"Hydro competes in a world championship every single day, and I'll do my best to ensure that we are also among the best during the ZERO Rally," Brandtzæg said before the race that starts in Östersund in Sweden on Thursday and ends in Trondheim on Friday.
"Men of steel drive cars of aluminium"
Gunhild Stordalen, a board member of the environmental organization ZERO, which organizes the annual race, is also on the Hydro team. The team is rounded out with NRK program host Asbjørn Slettemark. Hydro's car is a Mercedes Benz B-Class.
"I think we have a great team. It is tempting to quote Mercedes' own promotional ad: 'Men of steel drive cars of aluminium'," says Brandtzæg with a smile.
The car they will be driving is powered by a hydrogen fuel cell engine. This means that the car's only emission is water vapor.
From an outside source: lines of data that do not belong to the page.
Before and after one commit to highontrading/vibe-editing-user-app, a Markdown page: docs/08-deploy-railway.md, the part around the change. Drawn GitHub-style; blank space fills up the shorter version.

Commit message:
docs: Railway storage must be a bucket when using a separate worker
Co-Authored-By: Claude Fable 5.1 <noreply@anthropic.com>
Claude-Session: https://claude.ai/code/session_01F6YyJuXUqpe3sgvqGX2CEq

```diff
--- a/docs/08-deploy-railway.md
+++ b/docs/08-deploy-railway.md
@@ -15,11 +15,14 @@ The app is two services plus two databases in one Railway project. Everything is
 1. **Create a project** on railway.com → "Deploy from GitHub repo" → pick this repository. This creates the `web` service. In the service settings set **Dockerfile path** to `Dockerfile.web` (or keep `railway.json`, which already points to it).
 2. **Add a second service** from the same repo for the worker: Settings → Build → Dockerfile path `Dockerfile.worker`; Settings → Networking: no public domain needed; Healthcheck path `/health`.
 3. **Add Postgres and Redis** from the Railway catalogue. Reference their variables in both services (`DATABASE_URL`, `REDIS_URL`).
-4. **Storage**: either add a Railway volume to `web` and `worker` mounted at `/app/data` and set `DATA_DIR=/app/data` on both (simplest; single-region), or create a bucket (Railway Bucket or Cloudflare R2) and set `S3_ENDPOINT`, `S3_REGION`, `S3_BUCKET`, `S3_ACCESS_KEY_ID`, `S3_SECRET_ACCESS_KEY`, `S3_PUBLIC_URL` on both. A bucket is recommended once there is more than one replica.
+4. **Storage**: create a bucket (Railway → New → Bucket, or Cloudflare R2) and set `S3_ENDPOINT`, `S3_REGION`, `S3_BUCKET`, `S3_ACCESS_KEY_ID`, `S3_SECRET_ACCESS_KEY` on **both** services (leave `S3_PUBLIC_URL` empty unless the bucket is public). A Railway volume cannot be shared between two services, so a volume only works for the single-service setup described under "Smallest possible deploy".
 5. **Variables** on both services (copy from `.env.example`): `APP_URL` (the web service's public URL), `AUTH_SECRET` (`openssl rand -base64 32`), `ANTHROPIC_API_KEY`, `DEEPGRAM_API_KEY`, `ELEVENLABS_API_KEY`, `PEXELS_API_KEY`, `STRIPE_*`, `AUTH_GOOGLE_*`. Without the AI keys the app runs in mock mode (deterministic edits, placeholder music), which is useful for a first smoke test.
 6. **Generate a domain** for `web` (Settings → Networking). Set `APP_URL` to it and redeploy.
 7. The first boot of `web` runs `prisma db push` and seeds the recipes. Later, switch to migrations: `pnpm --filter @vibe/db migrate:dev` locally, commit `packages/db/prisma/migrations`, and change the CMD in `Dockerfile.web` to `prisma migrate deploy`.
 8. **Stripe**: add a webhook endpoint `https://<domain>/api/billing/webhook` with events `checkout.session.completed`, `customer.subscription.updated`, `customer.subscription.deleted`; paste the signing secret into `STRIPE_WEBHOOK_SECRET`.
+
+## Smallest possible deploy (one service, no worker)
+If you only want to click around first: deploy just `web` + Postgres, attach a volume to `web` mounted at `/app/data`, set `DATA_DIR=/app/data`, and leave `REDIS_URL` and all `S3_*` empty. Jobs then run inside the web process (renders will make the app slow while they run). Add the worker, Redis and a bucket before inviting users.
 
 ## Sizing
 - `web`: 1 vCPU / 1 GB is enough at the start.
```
The water is clean enough to drink.
"The transportation sector accounts for 25 percent of the world's energy consumption. If we are to solve the climate change problem, then we must significantly reduce emissions from cars and other vehicles," says Brandtzæg.
Car manufacturers want more aluminium
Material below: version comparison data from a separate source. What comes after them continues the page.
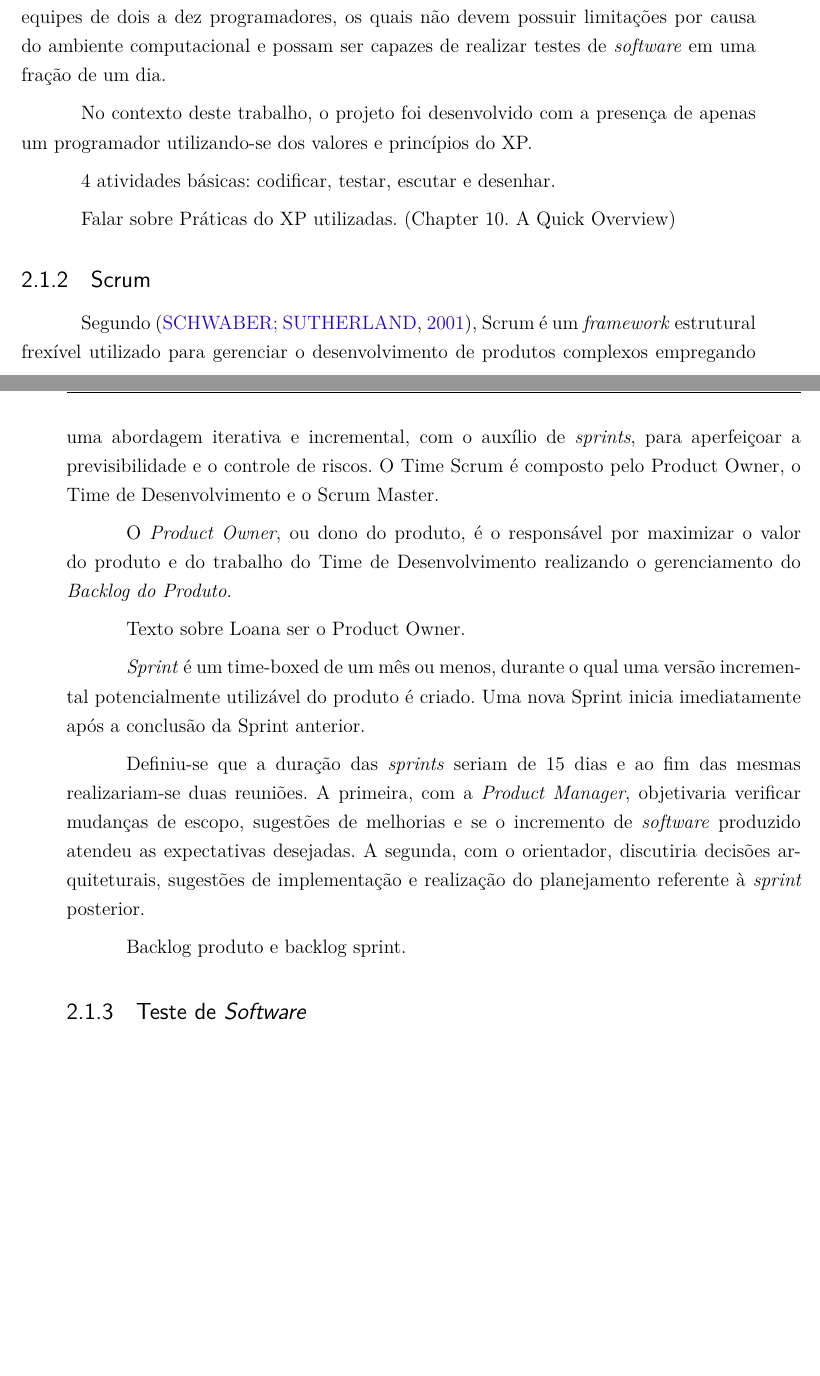
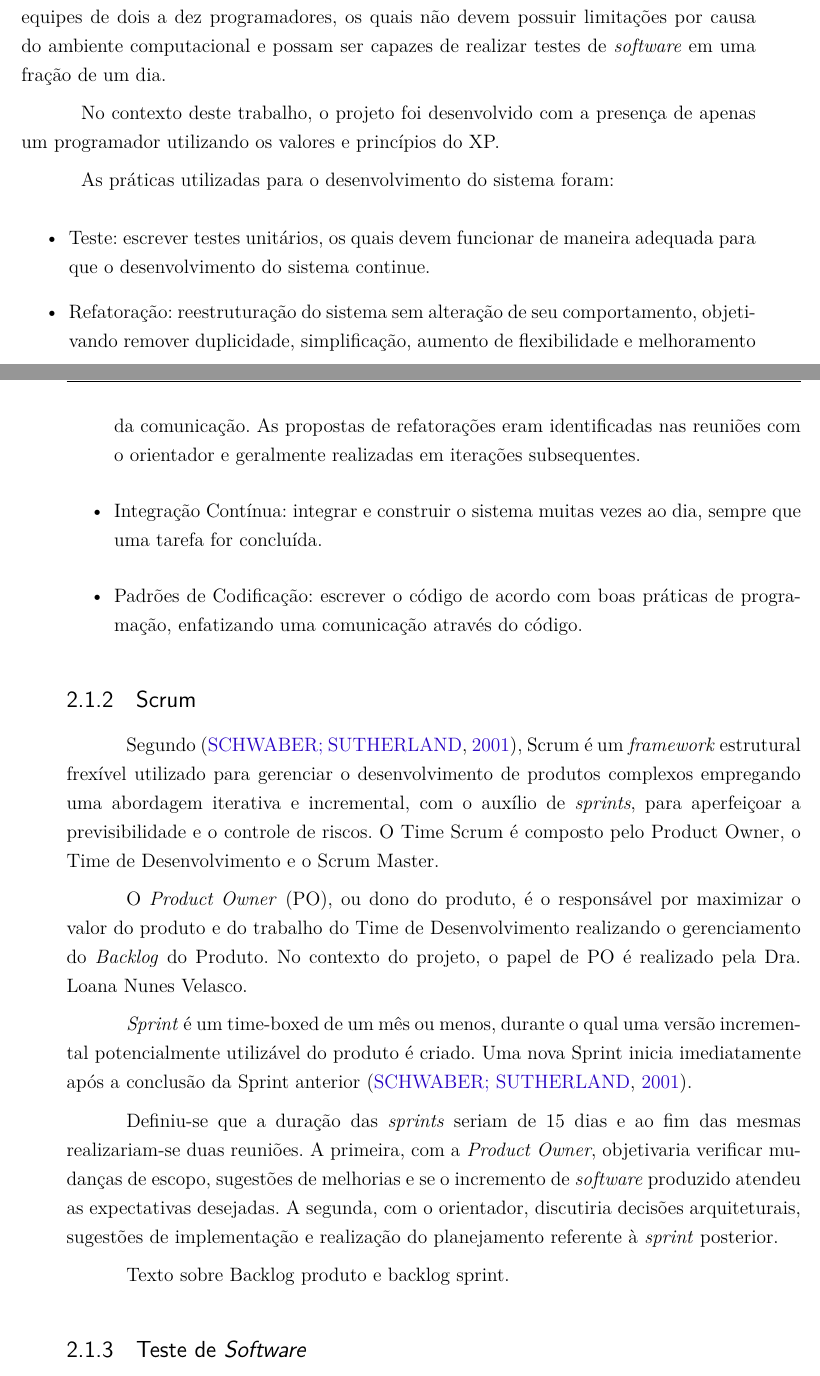
Before and after one commit to brenddongontijo/tcc_1, a LaTeX thesis (tcc.tex, which reads editaveis/metodologia.tex): two parts of pages 34 and 35 of 57, joined at a grey line, cut so that both start at the same text, the shorter picture padded with empty space. Compiled offline with pdfLaTeX.

Commit message:
Modificações no texto de XP e Scrum

```diff
--- a/editaveis/metodologia.tex
+++ b/editaveis/metodologia.tex
@@ -48,33 +48,41 @@ vantagens de se adotar uma abordagem incremental para o desenvolvimento de \text
     \textit{software} em uma fração de um dia.
 
     No contexto deste trabalho, o projeto foi desenvolvido com a presença de apenas um
-    programador utilizando-se dos valores e princípios do XP.
+    programador utilizando os valores e princípios do XP.
 
-    4 atividades básicas: codificar, testar, escutar e desenhar.
+    As práticas utilizadas para o desenvolvimento do sistema foram:
 
-    Falar sobre Práticas do XP utilizadas. (Chapter 10. A Quick Overview)
+    \begin{itemize}
+        \item Teste: escrever testes unitários, os quais devem funcionar de maneira adequada para que
+        o desenvolvimento do sistema continue.
+        \item Refatoração: reestruturação do sistema sem alteração de seu comportamento, objetivando
+        remover duplicidade, simplificação, aumento de flexibilidade e melhoramento da comunicação. As propostas de refatorações eram identificadas nas reuniões com o orientador
+        e geralmente realizadas em iterações subsequentes.
+        \item Integração Contínua: integrar e construir o sistema muitas vezes ao dia, sempre que uma tarefa
+        for concluída.
+        \item Padrões de Codificação: escrever o código de acordo com boas práticas de programação, enfatizando uma comunicação através do código.
+    \end{itemize}
 
     \subsection{Scrum}
     Segundo \cite{scrum_guide}, Scrum é um \textit{framework} estrutural frexível utilizado
     para gerenciar o desenvolvimento de produtos complexos empregando uma abordagem iterativa
     e incremental, com o auxílio de \textit{sprints}, para aperfeiçoar a previsibilidade e o controle de riscos. O Time Scrum é composto pelo Product Owner, o Time de Desenvolvimento e o Scrum Master.
 
-    O \textit{Product Owner}, ou dono do produto, é o responsável por maximizar o valor
+    O \textit{Product Owner} (PO), ou dono do produto, é o responsável por maximizar o valor
     do produto e do trabalho do Time de Desenvolvimento realizando o gerenciamento
-    do \textit{Backlog do Produto}.
-
-    Texto sobre Loana ser o Product Owner.
+    do \textit{Backlog} do Produto. No contexto do projeto, o papel de PO é realizado pela
+    Dra. Loana Nunes Velasco.
 
     \textit{Sprint} é um time-boxed de um mês ou menos, durante o qual
     uma versão incremental potencialmente utilizável do produto é criado.
-    Uma nova Sprint inicia imediatamente após a conclusão da Sprint anterior.
+    Uma nova Sprint inicia imediatamente após a conclusão da Sprint anterior \cite{scrum_guide}.
 
     Definiu-se que a duração das \textit{sprints} seriam de 15 dias e ao fim das mesmas
-    realizariam-se duas reuniões. A primeira, com a \textit{Product Manager}, objetivaria verificar mudanças de escopo, sugestões de melhorias e se o incremento de \textit{software} produzido atendeu as expectativas desejadas. A segunda,
+    realizariam-se duas reuniões. A primeira, com a \textit{Product Owner}, objetivaria verificar mudanças de escopo, sugestões de melhorias e se o incremento de \textit{software} produzido atendeu as expectativas desejadas. A segunda,
     com o orientador, discutiria decisões arquiteturais, sugestões de implementação e realização
     do planejamento referente à \textit{sprint} posterior.
 
-    Backlog produto e backlog sprint.
+    Texto sobre Backlog produto e backlog sprint.
 
     \subsection{Teste de \textit{Software}}
     Teste de \textit{software} é o processo de execução de um produto para averiguar se ele atingiu suas especificações e funciona corretamente em seu ambiente alvo \cite{artigo_intro_teste}.
```
Also changed, not shown: editaveis/metodologia.tex (2 more changed lines).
Stricter emission standards are the reason why automakers are using more aluminium in the cars they produce. The reason is simple. The more aluminium that replaces other heavier materials, the lighter cars will be. This results in lower fuel consumption and lower emissions.
"Regardless of whether it is hydrogen cars or electric cars that eventually become the winning technology for the future, I feel confident that aluminium will be part of the solution," says Brandtzæg.
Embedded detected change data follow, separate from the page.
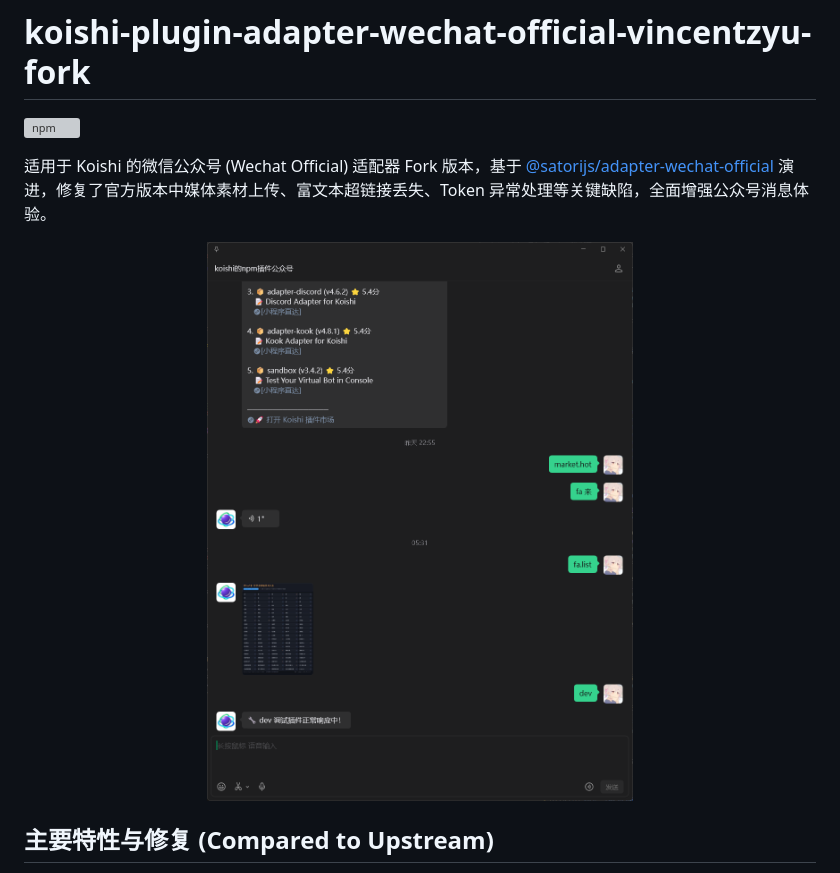
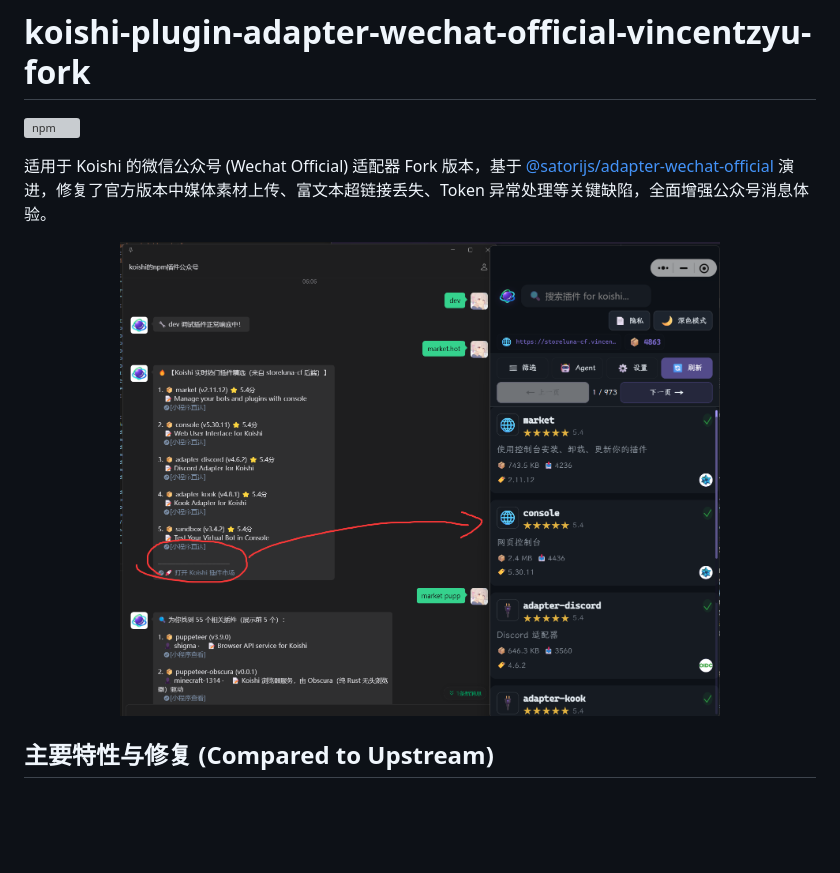
Before and after one commit to VincentZyu233/adapter-wechat-official-vincentzyu-fork, a Markdown page: readme.md, the part around the change. Drawn GitHub-style; pictures changed too: assets/preview.png (deleted), docs/images/preview/preview.png (added); blank space fills up the shorter version; grey boxes are pictures that could not be loaded.

Commit message:
docs: 将预览图规范迁移至 docs/images/preview 并清理旧 assets 目录
Co-authored-by: gemini-code-assist <200291788+gemini-code-assist@users.noreply.github.com>

```diff
--- a/readme.md
+++ b/readme.md
@@ -5,7 +5,7 @@
 适用于 Koishi 的微信公众号 (Wechat Official) 适配器 Fork 版本，基于 [@satorijs/adapter-wechat-official](https://github.com/satorijs/satori/tree/main/adapters/wechat-official) 演进，修复了官方版本中媒体素材上传、富文本超链接丢失、Token 异常处理等关键缺陷，全面增强公众号消息体验。
 
 <p align="center">
-  <img src="./assets/preview.png" alt="微信公众号消息与小程序直达效果预览" width="600" />
+  <img src="./docs/images/preview/preview.png" alt="微信公众号消息与小程序直达效果预览" width="600" />
 </p>
 
 ## 主要特性与修复 (Compared to Upstream)
```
Hydro is one of the world's largest producers of aluminium for the auto industry, and each year sells about 800,000 tonnes of aluminium for use in vehicle production. This means that Hydro supplies about a third of all the primary aluminium used in cars in Europe.